*** Exercise input Section Begins ***

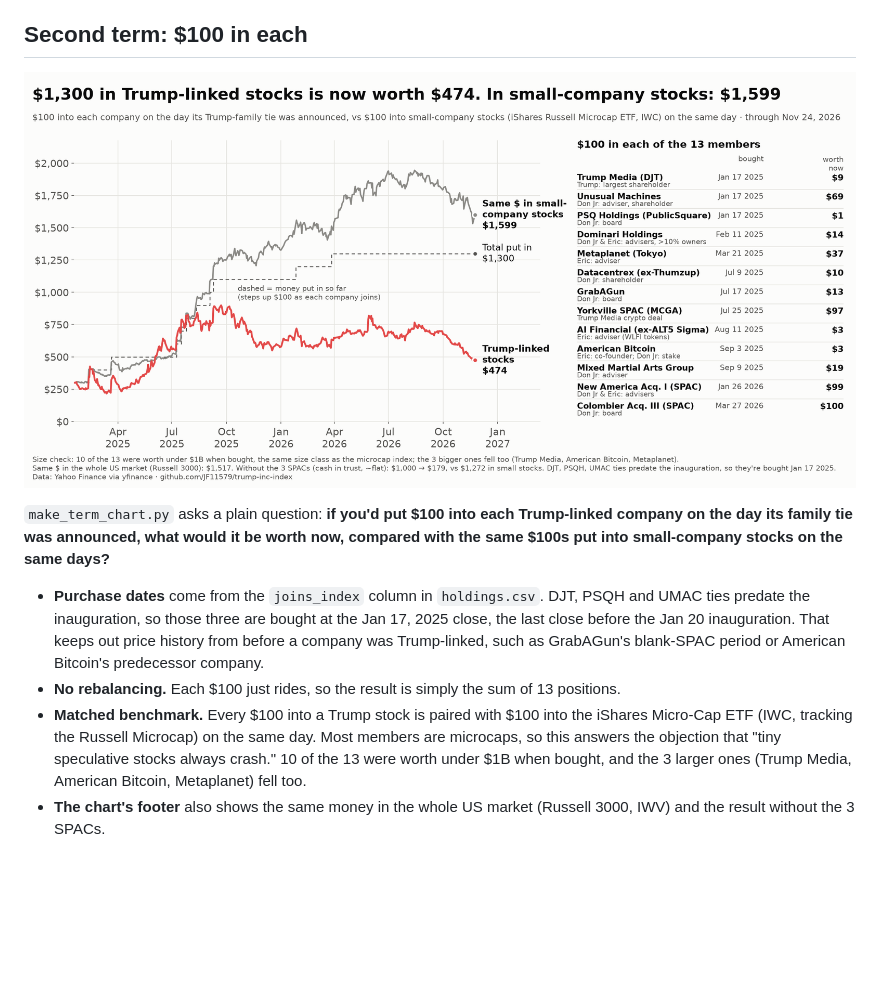
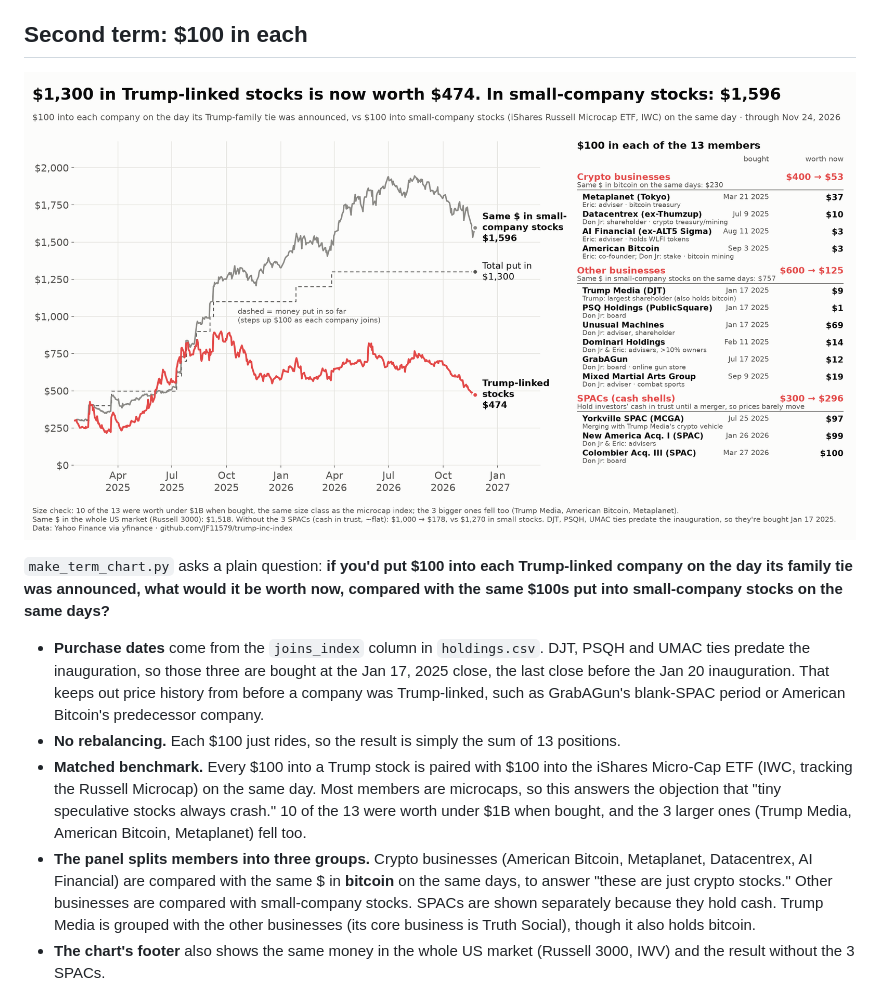
Before and after one commit to JF11579/trump-inc-index, a Markdown page: README.md, the part around the change. GitHub-like rendering; pictures changed too: plots/4_since_inauguration.png; blank space fills up the shorter version.

Commit message:
Chart 4 panel: split into crypto / other / SPACs, with bitcoin and small-cap comparisons
Co-Authored-By: Claude Opus 5.5 <noreply@anthropic.com>

```diff
--- a/README.md
+++ b/README.md
@@ -45,6 +45,7 @@ The $TRUMP meme coin and the World Liberty Financial (WLFI) token appear in the
 - **Purchase dates** come from the `joins_index` column in `holdings.csv`. DJT, PSQH and UMAC ties predate the inauguration, so those three are bought at the Jan 17, 2025 close, the last close before the Jan 20 inauguration. That keeps out price history from before a company was Trump-linked, such as GrabAGun's blank-SPAC period or American Bitcoin's predecessor company.
 - **No rebalancing.** Each $100 just rides, so the result is simply the sum of 13 positions.
 - **Matched benchmark.** Every $100 into a Trump stock is paired with $100 into the iShares Micro-Cap ETF (IWC, tracking the Russell Microcap) on the same day. Most members are microcaps, so this answers the objection that "tiny speculative stocks always crash." 10 of the 13 were worth under $1B when bought, and the 3 larger ones (Trump Media, American Bitcoin, Metaplanet) fell too.
+- **The panel splits members into three groups.** Crypto businesses (American Bitcoin, Metaplanet, Datacentrex, AI Financial) are compared with the same $ in **bitcoin** on the same days, to answer "these are just crypto stocks." Other businesses are compared with small-company stocks. SPACs are shown separately because they hold cash. Trump Media is grouped with the other businesses (its core business is Truth Social), though it also holds bitcoin.
 - **The chart's footer** also shows the same money in the whole US market (Russell 3000, IWV) and the result without the 3 SPACs.
 
 An earlier version of this chart used a daily-rebalanced equal-weighted index. Rebalancing daily keeps adding money to the losers, so with stocks this volatile it shows a steeper loss (−79% vs −64%). The $100-in-each version is easier to explain and more conservative.
```
Also changed, not shown: plots/1_index_vs_market.png, plots/2_ytd_by_holding.png, plots/3_small_multiples.png, 5 other files.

*** Exercise input Section Ends ***

Set down the entries above exactly, and keep every picture out of your copy.

Before and after one commit to JF11579/trump-inc-index, a Markdown page: README.md, the part around the change. GitHub-like rendering; pictures changed too: plots/4_since_inauguration.png; blank space fills up the shorter version.

Commit message:
Chart 4 panel: split into crypto / other / SPACs, with bitcoin and small-cap comparisons
Co-Authored-By: Claude Opus 5.5 <noreply@anthropic.com>

```diff
--- a/README.md
+++ b/README.md
@@ -45,6 +45,7 @@ The $TRUMP meme coin and the World Liberty Financial (WLFI) token appear in the
 - **Purchase dates** come from the `joins_index` column in `holdings.csv`. DJT, PSQH and UMAC ties predate the inauguration, so those three are bought at the Jan 17, 2025 close, the last close before the Jan 20 inauguration. That keeps out price history from before a company was Trump-linked, such as GrabAGun's blank-SPAC period or American Bitcoin's predecessor company.
 - **No rebalancing.** Each $100 just rides, so the result is simply the sum of 13 positions.
 - **Matched benchmark.** Every $100 into a Trump stock is paired with $100 into the iShares Micro-Cap ETF (IWC, tracking the Russell Microcap) on the same day. Most members are microcaps, so this answers the objection that "tiny speculative stocks always crash." 10 of the 13 were worth under $1B when bought, and the 3 larger ones (Trump Media, American Bitcoin, Metaplanet) fell too.
+- **The panel splits members into three groups.** Crypto businesses (American Bitcoin, Metaplanet, Datacentrex, AI Financial) are compared with the same $ in **bitcoin** on the same days, to answer "these are just crypto stocks." Other businesses are compared with small-company stocks. SPACs are shown separately because they hold cash. Trump Media is grouped with the other businesses (its core business is Truth Social), though it also holds bitcoin.
 - **The chart's footer** also shows the same money in the whole US market (Russell 3000, IWV) and the result without the 3 SPACs.
 
 An earlier version of this chart used a daily-rebalanced equal-weighted index. Rebalancing daily keeps adding money to the losers, so with stocks this volatile it shows a steeper loss (−79% vs −64%). The $100-in-each version is easier to explain and more conservative.
```
Also changed, not shown: plots/1_index_vs_market.png, plots/2_ytd_by_holding.png, plots/3_small_multiples.png, 5 other files.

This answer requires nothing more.